In future, you might well have to provide your biometric data to mobile service providers when obtaining a new cellphone number. The same applies when applying for a SIM swap. So sayeth the Independent Communications Authority of South Africa (ICASA).
A new set of draft regulations from the regulator is explicit about the need for MSPs to collect user biometric data. The requirement is part of a larger set of changes to the country’s Numbering Plan Regulations from 2016. Most of these changes only really affect service providers like Vodacom or MTN. But the biometric requirement will directly impact the everyday person.
ICASA identity crisis?
The new amendment to the regulations — 6A, which governs activation, deactivation and recycling of numbers — calls for biometric data collection. Specifically, the “…licensee must ensure that it collects and link [sic] the biometric data of the subscriber to the number” upon application for a new phone number. Whoever sold you your phone contract must also make sure that up-to-date biometric data is kept on file.
This extends to SIM swaps, which seems to be the major reason for the requirement. “If a subscriber requests a SIM swap, the Licensee must ensure that the biometric data of the user requesting the SIM swap corresponds with the biometric data associated with the mobile number.”
If biometric information doesn’t match, the swap must be declined. MSPs are also only supposed to use their new collection of identifying information for user authentication. How this will be enforced is left a mystery.
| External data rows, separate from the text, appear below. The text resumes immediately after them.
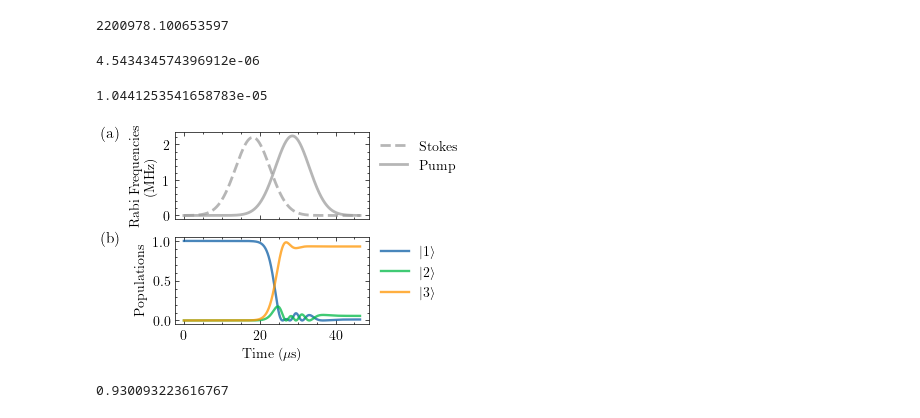
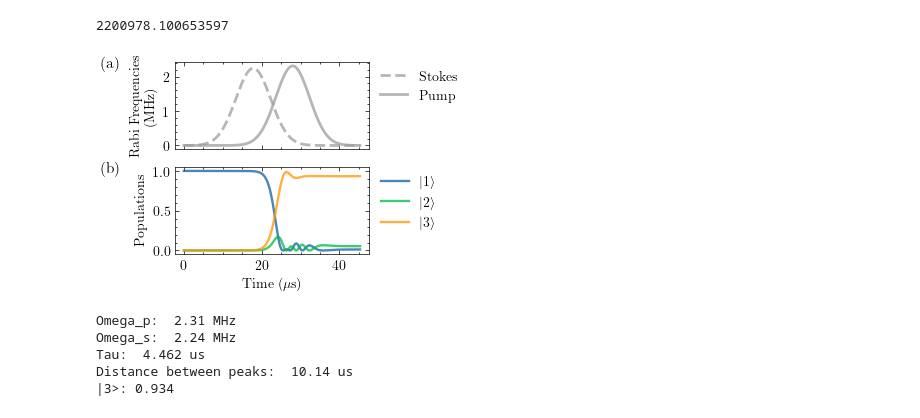
Before and after one commit to j-chen1/stirap-sim, a Jupyter notebook: final.ipynb, the cells around one changed output. Drawn from its saved outputs; the diff is of its cells as text; code cells hidden in the pictures.

```diff
--- a/final.ipynb
+++ b/final.ipynb
@@ -587,20 +587,12 @@ a0 = physical_constants['Bohr radius'][0]
 0.005 * e * a0 * np.sqrt(2*c*50e-3) / hbar
 # %% [output]
 2200978.100653597
-# %%
-Omega_stdev_s
-# %% [output]
-4.543434574396912e-06
-# %%
-(117 / 50)*Omega_stdev_p
-# %% [output]
-1.0441253541658783e-05
 # %%
 Delta_p = 0
 Delta_s = Delta_p  # Two photon resonance
 
-Omega_s = 0.005 * e * a0 * np.sqrt(2*c*50e-3) / hbar
-Omega_p = 0.018 * e * a0 * np.sqrt(2*c*4e-3) / hbar
+Omega_p = 0.005 * e * a0 * np.sqrt(2*c*55e-3) / hbar
+Omega_s = 0.018 * e * a0 * np.sqrt(2*c*4e-3) / hbar
 
 Omega_stdev_s = 10 / Omega_s
 Omega_stdev_p = 10 / Omega_p
@@ -653,35 +645,43 @@ ax[1].plot(ts/1e-6, output.expect[2], label=r"$|$" + f"3" + r"$\rangle$", color=
 
 # ax[3].plot(ts_energies, energies[2], label=energy_labels[2], color=colors[3], linewidth=1.7, alpha=0.75)
 # ax[3].plot(ts_energies, energies[1], label=energy_labels[1], color=colors[4], linewidth=1.7, alpha=0.75)
 # ax[3].plot(ts_energies, energies[0], label=energy_labels[0], color=colors[5], linewidth=1.7, alpha=0.75)
 
 ax[1].set_ylabel("Populations")
 ax[1].legend(bbox_to_anchor=(1., 1.05))
 ax[1].set_xlabel(r"Time ($\mu$s)")
 # ax[1].set_xticks([0, 100, 200, 300, 400])
 # ax[2].plot(ts, np.arctan2(pump_np(ts), stokes_np(ts)) * 180 / np.pi, color="teal", linewidth=2.2, alpha=0.75)
 # ax[2].set_ylabel("Mixing\n" + r"Angle $\theta(t)$")
 # ax[2].set_yticks([0, 45, 90])
 
 # ax[3].set_ylabel("Eigenenergies")
 # ax[3].set_xlabel("Time")
 # ax[3].legend(bbox_to_anchor=(1., 1.05))
 
 
 ax[0].text(-0.33, 0.98, r'(a)', transform=ax[0].transAxes, fontsize=11, color='black',
         ha='center', va='center')
 ax[1].text(-0.33, 0.98, r'(b)', transform=ax[1].transAxes, fontsize=11, color='black',
         ha='center', va='center')
 # ax[2].text(-0.32, 0.98, r'(c)', transform=ax[2].transAxes, fontsize=11, color='black',
 #         ha='center', va='center')
 # ax[3].text(-0.32, 0.98, r'(d)', transform=ax[3].transAxes, fontsize=11, color='black',
 #         ha='center', va='center')
 
 plt.show()
 fig.savefig('img/KRb_parameters.png', dpi=1200)
 # %% [output]
-[figure, old version]
+[figure, new version]
-# %%
-print(output.expect[2][-1])
-# %% [output]
-0.930093223616767
+# %%
+print(f"Omega_p: {Omega_p / 1e6 : .2f} MHz" )
+print(f"Omega_s: {Omega_s / 1e6 : .2f} MHz" )
+print(f"Tau: {10/Omega_s / 1e-6 : .3f} us")
+print(f"Distance between peaks: {(117 / 50)*Omega_stdev_p / 1e-6 : .2f} us")
+print(f"|3>: {output.expect[2][-1] :.3f}")
+# %% [output]
+Omega_p:  2.31 MHz
+Omega_s:  2.24 MHz
+Tau:  4.462 us
+Distance between peaks:  10.14 us
+|3>: 0.934
```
Just what forms this biometric data must take is also left mysterious. The amendment defines it as the “…measurement and statistical analysis of people’s unique physical and behavioural characteristics”. Under this definition, a voice password, thumbprint, iris scan, or facial recognition could conceivably be used. Thumbprints would probably be the simplest to implement, and the easiest to spot. If someone rocks up to a SIM swap with a severed thumb, they should probably be arrested.
ICASA’s changes to the Numbering Plan Regulations are open to public comment until 11 May 2022. If you forget to have your say right away, Dear South Africa will probably email you a reminder soon.